Alaska Gov. Sean Parnell is asking his attorney general to advise him on whether implementing the federal health care overhaul would put Parnell in violation of his oath of office.
A federal judge in Florida this week struck down the law as unconstitutional in a case joined by 26 states, including Alaska. A major point of contention is a provision requiring citizens to buy health insurance... Parnell says he took an oath to support and defend the constitutions of the United States and Alaska. While the Republican governor concedes the issue is expected to be decided by the U.S. Supreme Court, he says he has a duty to uphold the law and wants the attorney general to advise him on what the duty is after the Florida ruling.
Parnell is doing the right thing, according to Mark Levin, president of Landmark Legal Foundation. Levin points to 18 USC 641, which reads as follows:
Whoever embezzles, steals, purloins, or knowingly converts to his use or the use of another, or without authority, sells, conveys or disposes of any record, voucher, money, or thing of value of the United States or of any department or agency thereof, or any property made or being made under contract for the United States or any department or agency thereof...
Shall be fined under this title or imprisoned not more than ten years, or both; but if the value of such property in the aggregate, combining amounts from all the counts for which the defendant is convicted in a single case, does not exceed the sum of $1,000, he shall be fined under this title or imprisoned not more than one year, or both.
In other words, anyone caught frittering away the taxpayers' money working on a nonexistent law is guilty of fraud.
Those who excuse the government's behavior by pointing to the fact that Judge Vinson did not issue an injunction would do well to read the actual decision.
Although concluding that PPACA was "void," Judge Vinson did not issue an injunction against enforcement of the act. The Court said that its declaratory judgment was the "functional equivalent of an injunction" because of the presumption that officials of the Executive Branch will adhere to the law as declared by the courts. "Thus, the award of declaratory relief is adequate and separate injunctive relief is not necessary." Id., page 75.
There was no need for an injunction: the entire law is dust. Kaput. Bupkis. Nada. Dead.
And, wonder of wonders, even The New York Times published an erudite letter-to-the-editor describing the malfeasance necessary for the government to claim penultimate power over the individual by ladling non-existent federal powers into the Commerce Clause.

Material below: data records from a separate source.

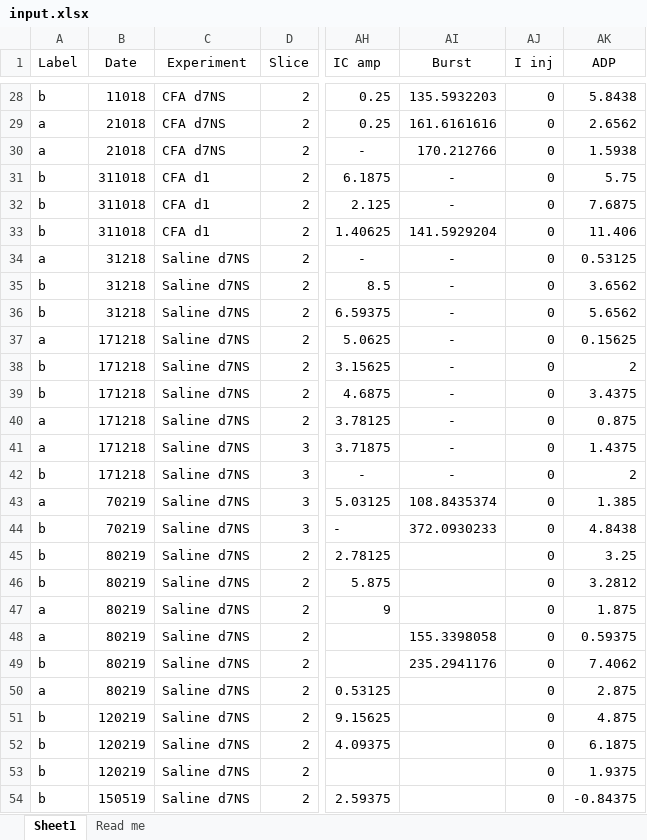
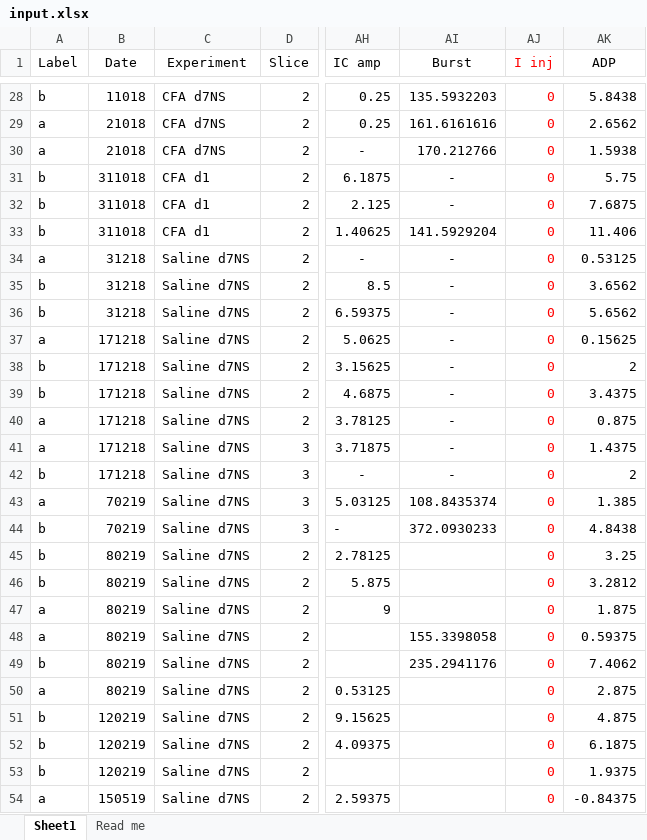
Before and after one commit to marioaacuna/gini, an Excel workbook: Data/in/input.xlsx, sheet Sheet1, drawn as a sheet; only a part is shown, gaps mark what is left out; values as stored, in another font and other column widths than the file's, no borders; the diff covers the shown part only; the diff names each change by its address in the sheet, - before the commit and + after, or states it on an @@ line.

```diff
--- a/Data/in/input.xlsx (sheet Sheet1)
+++ b/Data/in/input.xlsx (sheet Sheet1)
-AJ1:AJ54 text colour: black
+AJ1:AJ54 text colour: #FF0000
-A54 (Label): b
+A54 (Label): a
```
Also changed, not shown: 24 edited cells and cell formats elsewhere in this sheet.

To the Editor:
“Judicial Activism on Health Reform” (editorial, Feb. 2) calls Judge Roger Vinson’s ruling that the law is unconstitutional an example of overreach.
True overreach would be to find that within the power to regulate commerce among states is the power to force people to spend their money for a product favored by the federal government. What next, a law forcing people to buy G.M. cars in order to support the economy and protect the employment of federally subsidized workers? If the government can do the former it can surely do the latter.
If the commerce clause is interpreted that broadly, then there are no limits. If the government wants to nationalize the health system and be honest about the costs, present and future, then it should tax and borrow to support it. But please do not applaud the sophistry that forcing people to spend their private resources for a particular product, however attractive, can have anything whatever to do with regulating commerce among the states.
Draper, Utah, Feb. 2, 2011
Well done, Mr. Holdaway. Well done.
Now, Republicans in the House: isn't it time you dragged Kathleen Sebelius and Eric Holder in to testify as to whether they are complying with the court? As for you state Attorneys General, isn't it time you petitioned Judge Vinson to hold the federal government in contempt for continuing to implement a law that doesn't exist?
These Leftists are playing hard-ball. And I'm sick of the McCains and Grahams who pretend that this country isn't at a crossroads. It is. Hell, even Robert Rubin -- Bill Clinton's economic genius -- is warning of an economic collapse. It's time to stop screwing around, Republicans. Get to stepping!